## The task
Tally the lines in the entries where the string "html" appears, and write only the total.

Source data
------------

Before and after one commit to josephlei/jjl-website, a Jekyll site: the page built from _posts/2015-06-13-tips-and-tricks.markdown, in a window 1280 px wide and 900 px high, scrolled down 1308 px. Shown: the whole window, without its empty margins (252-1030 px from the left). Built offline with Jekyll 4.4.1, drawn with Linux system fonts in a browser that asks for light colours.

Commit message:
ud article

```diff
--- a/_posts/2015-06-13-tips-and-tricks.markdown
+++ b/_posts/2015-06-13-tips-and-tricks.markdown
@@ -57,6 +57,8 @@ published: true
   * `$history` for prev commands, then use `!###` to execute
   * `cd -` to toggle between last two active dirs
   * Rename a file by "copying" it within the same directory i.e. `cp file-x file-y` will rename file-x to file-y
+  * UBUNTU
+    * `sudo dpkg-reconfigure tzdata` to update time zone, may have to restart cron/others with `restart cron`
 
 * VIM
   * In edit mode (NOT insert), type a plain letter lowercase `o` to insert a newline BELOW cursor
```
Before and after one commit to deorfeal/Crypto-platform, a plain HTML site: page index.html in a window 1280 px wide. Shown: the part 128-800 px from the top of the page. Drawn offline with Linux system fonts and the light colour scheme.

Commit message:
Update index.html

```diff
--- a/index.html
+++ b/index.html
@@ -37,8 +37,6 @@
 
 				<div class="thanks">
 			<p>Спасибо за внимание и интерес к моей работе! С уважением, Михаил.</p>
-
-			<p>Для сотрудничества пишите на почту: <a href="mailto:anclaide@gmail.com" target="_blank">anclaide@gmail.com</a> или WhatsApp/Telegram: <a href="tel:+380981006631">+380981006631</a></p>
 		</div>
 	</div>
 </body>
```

------------

## Result of the exercise
4